(Editor’s Note: Today’s article is brought to you by our friends at Criteria, a leading provider of pre-employment testing services. To learn more about how pre-employment testing can benefit your talent acquisition strategy, check out Criteria’s “Definitive Guide to Pre-Employment Testing”. I’ve found it to be a comprehensive guide that I keep handy all the time. Enjoy!)
Many people have been predicting that the pandemic will have a lasting impact on remote work. I came across an article the other day that stated prior to COVID-19, about 4% of the total U.S. workforce was working remotely and since, the number has grown tenfold to about 48%. In a study from Global Workplace Analytics, they estimate that remote work will level off to about 25-30% of the workforce at the point that we reach our new normal.
But 25-30% is still significant portion of the workforce. This means that organizations should develop a formal long-term strategy for managing remote employees.
5 Remote Work Considerations
Back when organizations were initially facing the pandemic, I’m sure that they made some decisions quickly and that’s fine. We’re not criticizing. Now, organizations have more time to plan and they should. They can put together a cohesive strategy so the employee and the company can benefit from the remote work arrangement. Here are five things to consider:
Align remote work with office work. Organizations already have policies, procedures, and guidelines in place for how things happen at the office. Do the same for remote work. While remote employees might have flexibility in terms of their time, they still have to be held accountable for delivering results.
For example, one area that will need to be addressed is how remote employees receive training and development. We know how that happens at the office (i.e. classroom sessions, on-the-job training, etc.) How will it happen remotely?

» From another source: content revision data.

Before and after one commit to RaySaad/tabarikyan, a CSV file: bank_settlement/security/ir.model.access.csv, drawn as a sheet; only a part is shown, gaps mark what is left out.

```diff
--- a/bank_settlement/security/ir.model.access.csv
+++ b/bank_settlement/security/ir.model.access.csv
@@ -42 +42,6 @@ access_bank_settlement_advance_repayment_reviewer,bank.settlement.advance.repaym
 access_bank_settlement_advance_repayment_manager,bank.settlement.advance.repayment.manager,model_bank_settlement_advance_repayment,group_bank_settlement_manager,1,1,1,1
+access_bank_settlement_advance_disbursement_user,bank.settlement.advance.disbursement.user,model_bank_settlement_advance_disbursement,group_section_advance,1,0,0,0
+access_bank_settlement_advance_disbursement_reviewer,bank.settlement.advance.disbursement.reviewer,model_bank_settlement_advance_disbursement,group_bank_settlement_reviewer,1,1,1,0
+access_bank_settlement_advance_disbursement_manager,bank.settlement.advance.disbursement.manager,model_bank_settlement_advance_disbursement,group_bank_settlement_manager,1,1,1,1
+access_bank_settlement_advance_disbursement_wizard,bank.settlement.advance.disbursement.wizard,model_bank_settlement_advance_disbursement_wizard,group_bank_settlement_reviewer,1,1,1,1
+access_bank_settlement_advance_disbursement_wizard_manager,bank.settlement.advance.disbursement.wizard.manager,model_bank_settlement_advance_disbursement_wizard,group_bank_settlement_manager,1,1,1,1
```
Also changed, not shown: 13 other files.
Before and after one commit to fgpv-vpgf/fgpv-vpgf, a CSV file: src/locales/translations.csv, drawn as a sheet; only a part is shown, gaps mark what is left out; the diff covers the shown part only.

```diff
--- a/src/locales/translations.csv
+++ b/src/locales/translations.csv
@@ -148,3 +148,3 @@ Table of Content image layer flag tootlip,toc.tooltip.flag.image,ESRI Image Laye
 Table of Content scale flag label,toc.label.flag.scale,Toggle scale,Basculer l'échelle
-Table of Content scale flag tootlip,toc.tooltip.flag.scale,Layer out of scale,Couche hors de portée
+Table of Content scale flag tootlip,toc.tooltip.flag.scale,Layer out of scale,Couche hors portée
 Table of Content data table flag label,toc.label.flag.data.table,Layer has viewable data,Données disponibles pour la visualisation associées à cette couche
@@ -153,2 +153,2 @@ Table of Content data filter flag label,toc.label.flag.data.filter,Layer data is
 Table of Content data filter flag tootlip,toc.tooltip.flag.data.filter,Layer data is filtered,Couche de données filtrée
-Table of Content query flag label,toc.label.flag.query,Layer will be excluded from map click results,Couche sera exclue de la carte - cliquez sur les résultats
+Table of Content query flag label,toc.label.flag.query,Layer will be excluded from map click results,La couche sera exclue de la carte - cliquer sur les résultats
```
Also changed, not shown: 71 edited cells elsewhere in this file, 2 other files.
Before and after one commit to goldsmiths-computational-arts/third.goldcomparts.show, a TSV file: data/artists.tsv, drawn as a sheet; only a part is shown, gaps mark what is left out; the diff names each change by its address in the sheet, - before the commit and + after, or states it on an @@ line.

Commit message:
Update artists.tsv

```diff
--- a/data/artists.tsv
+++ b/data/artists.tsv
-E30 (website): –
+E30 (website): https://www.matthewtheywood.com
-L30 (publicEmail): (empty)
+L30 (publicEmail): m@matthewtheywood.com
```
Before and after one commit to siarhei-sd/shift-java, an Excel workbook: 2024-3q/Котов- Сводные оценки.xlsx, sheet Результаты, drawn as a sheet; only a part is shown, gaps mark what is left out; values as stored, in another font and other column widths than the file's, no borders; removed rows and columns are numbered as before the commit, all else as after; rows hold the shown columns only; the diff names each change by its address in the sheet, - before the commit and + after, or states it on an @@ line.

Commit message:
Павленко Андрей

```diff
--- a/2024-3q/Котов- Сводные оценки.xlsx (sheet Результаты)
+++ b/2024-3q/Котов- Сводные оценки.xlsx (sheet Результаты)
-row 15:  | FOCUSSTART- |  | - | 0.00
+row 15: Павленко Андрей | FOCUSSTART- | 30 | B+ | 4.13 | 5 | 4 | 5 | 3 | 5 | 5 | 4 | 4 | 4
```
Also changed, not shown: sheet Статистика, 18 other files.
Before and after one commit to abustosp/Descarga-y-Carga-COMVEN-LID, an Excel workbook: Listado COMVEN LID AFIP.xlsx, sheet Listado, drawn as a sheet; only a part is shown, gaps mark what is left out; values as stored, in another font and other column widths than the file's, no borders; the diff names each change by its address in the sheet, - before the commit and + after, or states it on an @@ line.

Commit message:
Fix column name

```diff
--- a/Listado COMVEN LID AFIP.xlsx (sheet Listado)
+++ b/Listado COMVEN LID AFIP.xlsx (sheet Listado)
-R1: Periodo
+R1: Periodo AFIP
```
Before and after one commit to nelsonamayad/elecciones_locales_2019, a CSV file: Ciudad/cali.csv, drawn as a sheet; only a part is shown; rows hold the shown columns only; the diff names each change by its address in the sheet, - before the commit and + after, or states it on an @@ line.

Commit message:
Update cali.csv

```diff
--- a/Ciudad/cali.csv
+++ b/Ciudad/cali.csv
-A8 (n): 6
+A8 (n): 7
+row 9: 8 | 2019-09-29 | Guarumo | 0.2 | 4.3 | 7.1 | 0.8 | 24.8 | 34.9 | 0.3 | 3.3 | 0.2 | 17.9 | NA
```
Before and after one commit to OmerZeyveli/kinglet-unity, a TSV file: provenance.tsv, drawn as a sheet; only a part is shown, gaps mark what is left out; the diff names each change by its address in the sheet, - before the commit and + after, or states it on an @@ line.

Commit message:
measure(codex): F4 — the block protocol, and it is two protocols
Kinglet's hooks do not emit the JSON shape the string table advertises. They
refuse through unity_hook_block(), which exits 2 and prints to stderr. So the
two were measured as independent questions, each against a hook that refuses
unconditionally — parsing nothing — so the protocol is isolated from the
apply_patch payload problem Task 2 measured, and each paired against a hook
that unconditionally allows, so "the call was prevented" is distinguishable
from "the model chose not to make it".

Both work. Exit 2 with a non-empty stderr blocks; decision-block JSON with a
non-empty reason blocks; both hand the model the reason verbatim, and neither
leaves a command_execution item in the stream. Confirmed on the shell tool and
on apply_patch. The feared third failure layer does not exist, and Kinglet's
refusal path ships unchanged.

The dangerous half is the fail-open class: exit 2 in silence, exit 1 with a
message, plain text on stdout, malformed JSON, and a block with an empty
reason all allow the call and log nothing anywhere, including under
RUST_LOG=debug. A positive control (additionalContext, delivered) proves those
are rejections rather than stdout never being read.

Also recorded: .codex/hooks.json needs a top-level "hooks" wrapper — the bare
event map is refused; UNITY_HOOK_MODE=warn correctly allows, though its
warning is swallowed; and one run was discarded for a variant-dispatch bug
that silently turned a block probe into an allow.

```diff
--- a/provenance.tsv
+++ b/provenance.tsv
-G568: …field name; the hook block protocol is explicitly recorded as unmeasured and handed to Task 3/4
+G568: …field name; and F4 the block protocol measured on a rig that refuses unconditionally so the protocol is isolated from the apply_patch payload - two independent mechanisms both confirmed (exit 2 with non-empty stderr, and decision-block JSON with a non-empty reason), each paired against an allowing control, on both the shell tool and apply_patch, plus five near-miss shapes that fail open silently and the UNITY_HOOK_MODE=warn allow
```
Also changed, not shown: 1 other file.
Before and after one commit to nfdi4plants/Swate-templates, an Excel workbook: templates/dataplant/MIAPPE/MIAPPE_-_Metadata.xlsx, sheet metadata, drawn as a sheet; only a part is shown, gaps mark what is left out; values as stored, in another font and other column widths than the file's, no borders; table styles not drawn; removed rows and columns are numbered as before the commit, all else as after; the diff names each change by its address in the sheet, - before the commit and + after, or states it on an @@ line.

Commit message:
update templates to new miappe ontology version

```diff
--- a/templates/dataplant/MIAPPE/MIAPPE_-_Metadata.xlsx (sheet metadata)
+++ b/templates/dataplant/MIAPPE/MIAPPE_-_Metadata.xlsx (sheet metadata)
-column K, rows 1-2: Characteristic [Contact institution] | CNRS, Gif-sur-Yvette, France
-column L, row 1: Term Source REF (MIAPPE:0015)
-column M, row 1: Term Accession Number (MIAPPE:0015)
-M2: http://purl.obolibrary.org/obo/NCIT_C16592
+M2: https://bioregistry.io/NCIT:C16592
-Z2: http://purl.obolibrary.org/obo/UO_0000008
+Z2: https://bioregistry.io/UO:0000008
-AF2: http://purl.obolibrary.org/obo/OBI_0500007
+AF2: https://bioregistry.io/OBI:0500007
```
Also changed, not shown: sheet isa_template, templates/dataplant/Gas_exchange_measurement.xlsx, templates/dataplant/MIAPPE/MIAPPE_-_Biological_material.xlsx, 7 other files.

Inventory what remote workers need in terms of equipment. Organizations should have a plan for creating a productive and safe work environment both in the office and remotely. I don’t want to get too off-track here but, workers’ compensation is still a factor for employees who telework. Remote work needs to be safe work. Organizations might need to help remote employees with desks, chairs, etc. to insure they are working in a safe and healthy environment.
It could make some sense to talk with your risk management and legal counsel to discuss best practices for remote employee’s well-being. Let employees know that their safety is important, even when they’re working remotely.
Identify technology needs and expectations. This aligns with the last point regarding equipment. Obviously, remote employees will need technology – both hardware and software. It’s possible they have some technology at home that they can use but it might need an upgrade like an extra monitor. Or an additional software license.
In addition, they need to understand proper data privacy and security. As more employees work remotely, they need to understand proper protocols for accessing company data, printing data, and disposing of data. Maybe the company should make sure remote employees have secure internet access and maybe even a paper shredder for confidential documents. Something to discuss with your IT, legal, and risk management departments.
Train managers on how to support remote work. Managers know how to support employees in a traditional office environment. Remote work could be a new challenge. If managers haven’t been responsible for a remote workforce, it might be helpful to provide them with tips and resources.
In the first point, I mentioned training and development. The reason companies conduct training is to help employees perform better. This can’t get lost as organizations allow more remote work. Managers need to receive training on how to continue to coach and monitor remote employee performance. And give them the tools to reward and recognize remote employee productivity.
Create an agreement. While this initial work from home situation was driven by a pandemic, a long-term remote work strategy will require the manager and employee to agree on performance expectations as well as the consequences of non-performance.
In the prior points, we’ve talked about several things that might be worth mentioning in a remote work agreement – performance expectations, equipment, technology, etc. Another situation to consider is availability. Even when employees work remotely, there might be times when they need to come to the office. It’s important to set the right expectations when it comes to availability.
A Long Term Remote Work Strategy is Good for Everyone
Remote work (aka telework) has been a trend for quite some time. Our current situation might be different because there are organizations (and employees!) that were not considering remote work a few months ago…but now they are.
The organization’s talent goals remain the same. A remote workforce must feel connected to their work and the organization, even when they’re not in the office every day. They need to feel that their manager supports them and that they have a future with the company. All of these things can be accomplished with a well-designed remote work strategy.
P.S. I mentioned learning and development a few times during today’s article. If you want to learn more about how to “Support Remote Employee Learning and Development Using These 5 Strategies”, join me and the Criteria team for a webinar on Thursday, October 1, 2020 at 10a Pacific / 1p Eastern. If you’re not available, I hope you’ll sign up anyway and get the link to the recording. It will be time well spent!14